I suppose, in practice, all I’m asking of people is for people like me to think twice before wading into a discussion with our cool ideas. If there’s already 100+ responses from those who look like us, perhaps think of other ways of contributing? Or perhaps encourage others to contribute? I don’t have any answers, but I’m pretty keen to help find ways that add some diversity to our methods of problem-solving. Goodness knows that the same ways of thinking that led to the many-headed hydra of problems facing our world aren’t going to get us out of it.

Image: CC0 Rijksmuseum

The New Nepotism

Nepotism in action
Nepotism in action

Nepotism is a word which is ordinarily used pejoratively.
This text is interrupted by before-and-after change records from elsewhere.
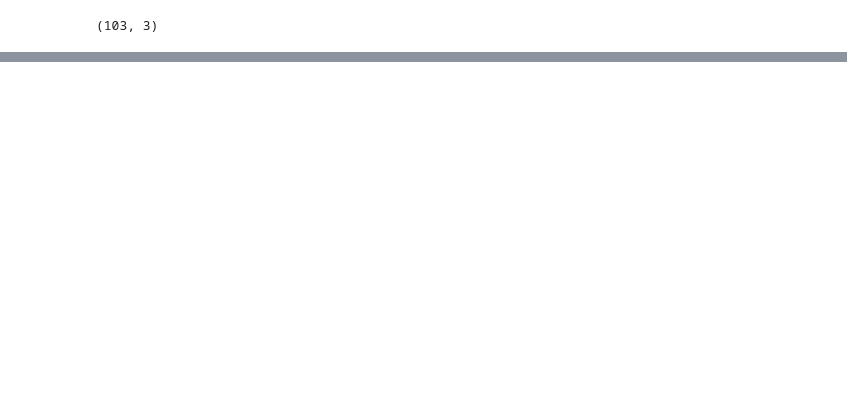
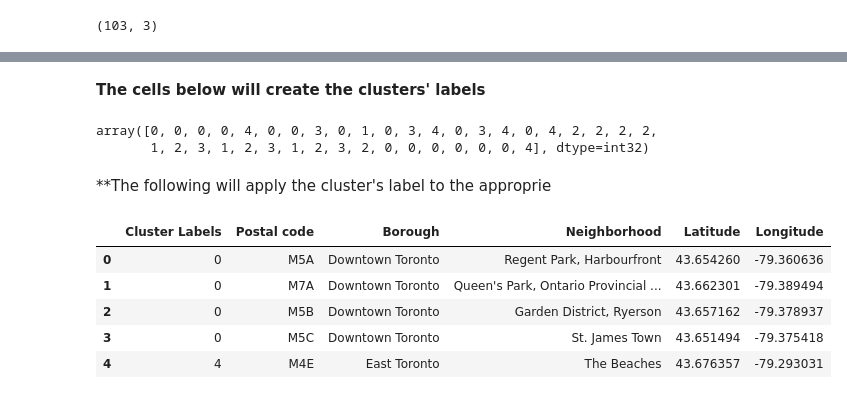
Before and after one commit to EmanueleLanzani/Coursera_Capstone, a Jupyter notebook: Toronto's Neighborhoods.ipynb, the cells around one changed output, grey strips where cells are left out. Drawn from its saved outputs; the diff is of its cells as text; code cells hidden in the pictures; blank space fills up the shorter version.

```diff
--- a/Toronto's Neighborhoods.ipynb
+++ b/Toronto's Neighborhoods.ipynb
@@ -106,0 +160,11 @@ df3.shape
+# %%
+#df6
+borough_list = df5.Borough.unique().tolist()
+borough_list
+borough_list_filtered = list()
+for item in borough_list:
+    result = regespr1.search(item)
+    if result != None:
+        borough_list_filtered.append(item)
+
+print(borough_list_filtered)
@@ -106,0 +175,3 @@ df3.shape
+# %%
+df6 = df5[df5.Borough.isin(borough_list_filtered)].reset_index(drop=True)
+df6
@@ -106,0 +235,7 @@ df3.shape
+# %%
+# set number of clusters
+kclusters = 5
+
+# only useful columns to create the cluster are lat and long
+df7 = df6.drop(axis= 1, columns = ['Postal code', 'Borough', 'Neighborhood'])
+df7.head()
@@ -106,0 +249,25 @@ df3.shape
+# %% [markdown]
+**The cells below will create the clusters' labels**
+# %%
+# run k-means clustering
+kmeans = KMeans(n_clusters=kclusters, random_state=0).fit(df7)
+
+# check cluster labels generated for each row in the dataframe
+kmeans.labels_[0:100]
+# %% [output]
+array([0, 0, 0, 0, 4, 0, 0, 3, 0, 1, 0, 3, 4, 0, 3, 4, 0, 4, 2, 2, 2, 2,
+       1, 2, 3, 1, 2, 3, 1, 2, 3, 2, 0, 0, 0, 0, 0, 0, 4], dtype=int32)
+# %% [markdown]
+**The following will apply the cluster's label to the approprie
+# %%
+# add clustering labels
+df6.insert(0, 'Cluster Labels', kmeans.labels_)
+
+df6.head()
+# %% [output]
+|  | Cluster Labels | Postal code | Borough | Neighborhood | Latitude | Longitude |
+| 0 | 0 | M5A | Downtown Toronto | Regent Park, Harbourfront | 43.654260 | -79.360636 |
+| 1 | 0 | M7A | Downtown Toronto | Queen's Park, Ontario Provincial ... | 43.662301 | -79.389494 |
+| 2 | 0 | M5B | Downtown Toronto | Garden District, Ryerson | 43.657162 | -79.378937 |
+| 3 | 0 | M5C | Downtown Toronto | St. James Town | 43.651494 | -79.375418 |
+| 4 | 4 | M4E | East Toronto | The Beaches | 43.676357 | -79.293031 |
```
Also changed, not shown: parts of 35 cells of this notebook.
That is to say, nobody wants to be accused of it.

nepotism, n. unfair preferment of or favouritism shown to friends, protégés, or others within a person’s sphere of influence.

The old version of nepotism was guilty of saying, “You’re my friend from the tennis club so I’m going to give you this unrelated opportunity”.

People were given jobs independent of aptitude or talent. It was all about connections and relationships within a very small network. It’s the reason sinecures were so common until the mid-20th century.

Nowadays we like to think we live in a meritocracy. Despite the modern origin of the word being satirical, we equate being meritocractic with ‘fairness’. We’re probably correct in that assumption.

However, the hiring practices this has led to are sub-optimal. I’m not sure there’s a single person who would design the system we’ve got if they were doing so from scratch.

Yes, it’s illegal in many jurisdictions to even ask on an application form about someone’s age, gender, race, or sexual orientation. This is a step forward for equality. Great! The really sad thing is that it often leads to bland mass of undifferentiated application instead of truly embracing diversity.

As a result, for better or worse, people have found ways to bypass stifiling recruitment practices. The New Nepotism says, “You’re my friend / former colleague from a previous project/organisation. We successfully created something awesome together, so I’m going to give you this related opportunity.”

I’m guilty of having received opportunities through New Nepotism. I’m also guilty of giving them. My point with this post is to say that we’ve got a twin-track system where one track is the direct result of the other. We look for colour and diversity through relationships that we’ve already established because CVs and application forms are so limp and lifeless.

Perhaps we could move beyond New Nepotism through a system like Open Badges? No two human beings are truly alike, so why should their credentials? As soon as we have a system that truly captures the value of people’s experiences, then we can hire based on talent and experience rather than who you’ve already happened to work with and know.

Image CC BY-NC Andy B